A federal judge's ruling and comments about a state legislative committee investigating Felix consent decree costs will not discourage the committee from continuing to seek enforcement of a subpoena, members say.
Felix panels call
for new judge denied
The legislative panel claimed
Judge Ezra cannot be objective
By Crystal Kua
"This is our right under law. We are just attempting to fulfill our obligation to the people of this state," said Sen. Colleen Hanabusa, co-chairwoman of the committee.
U.S. District Judge Sam King denied yesterday the committee's request to disqualify federal Judge David Ezra from presiding over a motion by the committee, which wants to have an earlier ruling by Ezra reconsidered.
Ezra can be fair in deciding whether to reverse his earlier decision to quash a subpoena issued to Judith Schrag, King said.
King also said unflattering things about the committee.
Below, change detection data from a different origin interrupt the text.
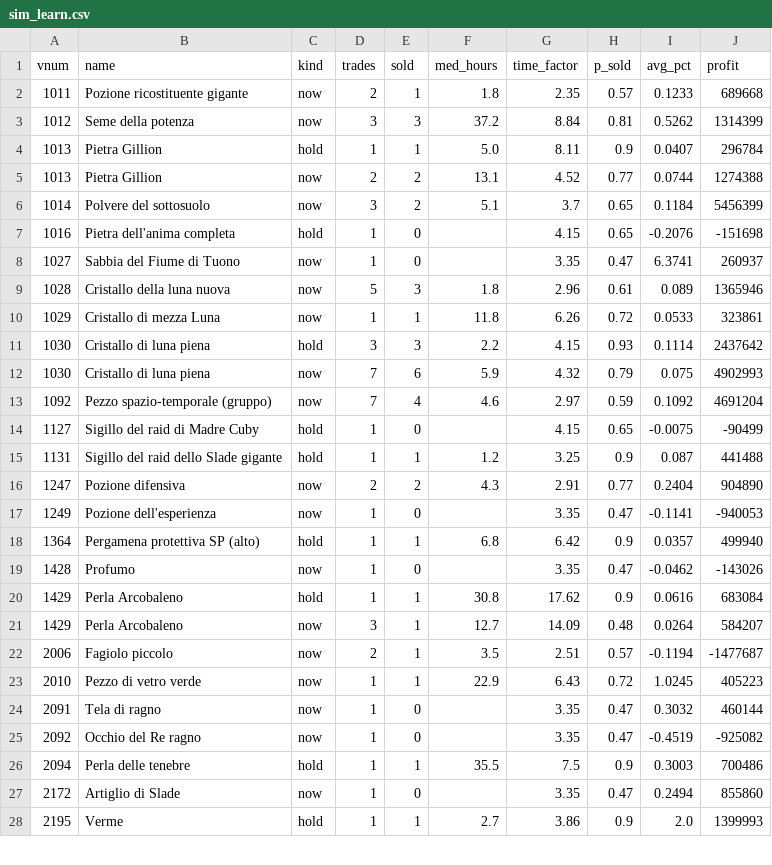
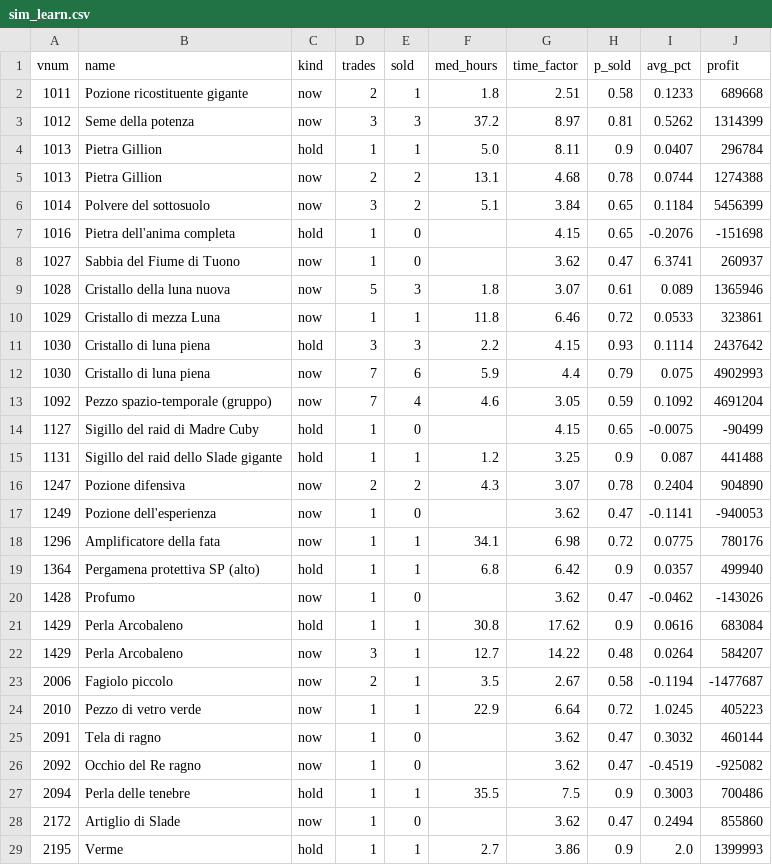
Before and after one commit to SantaCF/nosbazar-tracket, a CSV file: data/sim_learn.csv, drawn as a sheet; only a part is shown; the diff covers the shown part only.

```diff
--- a/data/sim_learn.csv
+++ b/data/sim_learn.csv
@@ -1,28 +1,29 @@
 vnum,name,kind,trades,sold,med_hours,time_factor,p_sold,avg_pct,profit
-1011,Pozione ricostituente gigante,now,2,1,1.8,2.35,0.57,0.1233,689668
-1012,Seme della potenza,now,3,3,37.2,8.84,0.81,0.5262,1314399
+1011,Pozione ricostituente gigante,now,2,1,1.8,2.51,0.58,0.1233,689668
+1012,Seme della potenza,now,3,3,37.2,8.97,0.81,0.5262,1314399
 1013,Pietra Gillion,hold,1,1,5.0,8.11,0.9,0.0407,296784
-1013,Pietra Gillion,now,2,2,13.1,4.52,0.77,0.0744,1274388
-1014,Polvere del sottosuolo,now,3,2,5.1,3.7,0.65,0.1184,5456399
+1013,Pietra Gillion,now,2,2,13.1,4.68,0.78,0.0744,1274388
+1014,Polvere del sottosuolo,now,3,2,5.1,3.84,0.65,0.1184,5456399
 1016,Pietra dell'anima completa,hold,1,0,,4.15,0.65,-0.2076,-151698
-1027,Sabbia del Fiume di Tuono,now,1,0,,3.35,0.47,6.3741,260937
-1028,Cristallo della luna nuova,now,5,3,1.8,2.96,0.61,0.089,1365946
-1029,Cristallo di mezza Luna,now,1,1,11.8,6.26,0.72,0.0533,323861
+1027,Sabbia del Fiume di Tuono,now,1,0,,3.62,0.47,6.3741,260937
+1028,Cristallo della luna nuova,now,5,3,1.8,3.07,0.61,0.089,1365946
+1029,Cristallo di mezza Luna,now,1,1,11.8,6.46,0.72,0.0533,323861
 1030,Cristallo di luna piena,hold,3,3,2.2,4.15,0.93,0.1114,2437642
-1030,Cristallo di luna piena,now,7,6,5.9,4.32,0.79,0.075,4902993
-1092,Pezzo spazio-temporale (gruppo),now,7,4,4.6,2.97,0.59,0.1092,4691204
+1030,Cristallo di luna piena,now,7,6,5.9,4.4,0.79,0.075,4902993
+1092,Pezzo spazio-temporale (gruppo),now,7,4,4.6,3.05,0.59,0.1092,4691204
 1127,Sigillo del raid di Madre Cuby,hold,1,0,,4.15,0.65,-0.0075,-90499
 1131,Sigillo del raid dello Slade gigante,hold,1,1,1.2,3.25,0.9,0.087,441488
-1247,Pozione difensiva,now,2,2,4.3,2.91,0.77,0.2404,904890
-1249,Pozione dell'esperienza,now,1,0,,3.35,0.47,-0.1141,-940053
+1247,Pozione difensiva,now,2,2,4.3,3.07,0.78,0.2404,904890
+1249,Pozione dell'esperienza,now,1,0,,3.62,0.47,-0.1141,-940053
+1296,Amplificatore della fata,now,1,1,34.1,6.98,0.72,0.0775,780176
 1364,Pergamena protettiva SP (alto),hold,1,1,6.8,6.42,0.9,0.0357,499940
-1428,Profumo,now,1,0,,3.35,0.47,-0.0462,-143026
+1428,Profumo,now,1,0,,3.62,0.47,-0.0462,-143026
 1429,Perla Arcobaleno,hold,1,1,30.8,17.62,0.9,0.0616,683084
-1429,Perla Arcobaleno,now,3,1,12.7,14.09,0.48,0.0264,584207
-2006,Fagiolo piccolo,now,2,1,3.5,2.51,0.57,-0.1194,-1477687
-2010,Pezzo di vetro verde,now,1,1,22.9,6.43,0.72,1.0245,405223
-2091,Tela di ragno,now,1,0,,3.35,0.47,0.3032,460144
-2092,Occhio del Re ragno,now,1,0,,3.35,0.47,-0.4519,-925082
+1429,Perla Arcobaleno,now,3,1,12.7,14.22,0.48,0.0264,584207
+2006,Fagiolo piccolo,now,2,1,3.5,2.67,0.58,-0.1194,-1477687
+2010,Pezzo di vetro verde,now,1,1,22.9,6.64,0.72,1.0245,405223
+2091,Tela di ragno,now,1,0,,3.62,0.47,0.3032,460144
+2092,Occhio del Re ragno,now,1,0,,3.62,0.47,-0.4519,-925082
 2094,Perla delle tenebre,hold,1,1,35.5,7.5,0.9,0.3003,700486
-2172,Artiglio di Slade,now,1,0,,3.35,0.47,0.2494,855860
+2172,Artiglio di Slade,now,1,0,,3.62,0.47,0.2494,855860
 2195,Verme,hold,1,1,2.7,3.86,0.9,2.0,1399993
```
Also changed, not shown: 15 edited cells elsewhere in this file, data/flow.csv, data/latest.csv, 7 other files.
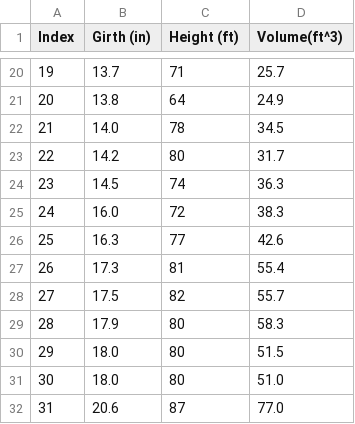
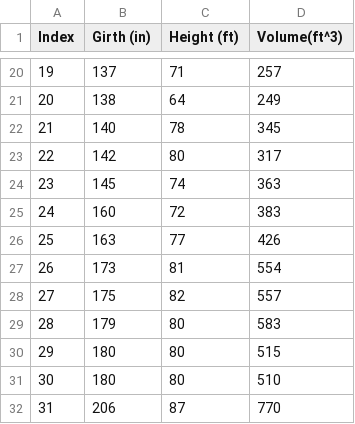
Before and after one commit to j-bruel/csvtojson, a CSV file: sample/trees.csv, drawn as a sheet; only a part is shown, gaps mark what is left out; the diff covers the shown part only.

```diff
--- a/sample/trees.csv
+++ b/sample/trees.csv
@@ -20,13 +20,13 @@
-19,  13.7,     71,   25.7
-20,  13.8,     64,   24.9
-21,  14.0,     78,   34.5
-22,  14.2,     80,   31.7
-23,  14.5,     74,   36.3
-24,  16.0,     72,   38.3
-25,  16.3,     77,   42.6
-26,  17.3,     81,   55.4
-27,  17.5,     82,   55.7
-28,  17.9,     80,   58.3
-29,  18.0,     80,   51.5
-30,  18.0,     80,   51.0
-31,  20.6,     87,   77.0
+19,  137,     71,   257
+20,  138,     64,   249
+21,  140,     78,   345
+22,  142,     80,   317
+23,  145,     74,   363
+24,  160,     72,   383
+25,  163,     77,   426
+26,  173,     81,   554
+27,  175,     82,   557
+28,  179,     80,   583
+29,  180,     80,   515
+30,  180,     80,   510
+31,  206,     87,   770
```
Also changed, not shown: 36 edited cells elsewhere in this file, sample/Sacramentorealestatetransactions.csv, sample/SalesJan2009.csv, 3 other files.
"There seems to be an ego problem with your committee," King told committee attorney James Kawashima.
State lawmakers said they are asking for Ezra's disqualification because they believe he cannot be objective after likening the committee's work to "McCarthyism."
Schrag was a member of a court-appointed panel that provided technical assistance in the state's efforts to comply with the consent decree, a federal mandate to improve special-education services.
The committee, which is examining the state's spending associated with compliance, issued a subpoena for Schrag to appear before its members. Ezra killed the subpoena.
Eric Seitz, the attorney representing children covered by the consent decree, said the committee is "grasping at straws" and does not have a legal avenue to remove Ezra.
"All of this is posturing and all of this is politics," said Seitz, indicating that he intends to seek sanctions.
"We brought this motion in good faith, and it was not frivolous," said Rep. Scott Saiki, who also chairs the committee. "We have a separate constitutional obligation to account for taxpayer dollars. We're just doing our job."
The committee has filed a separate lawsuit to also seek enforcement of the subpoena, and Saiki said the lawsuit is still a viable route to seek enforcement.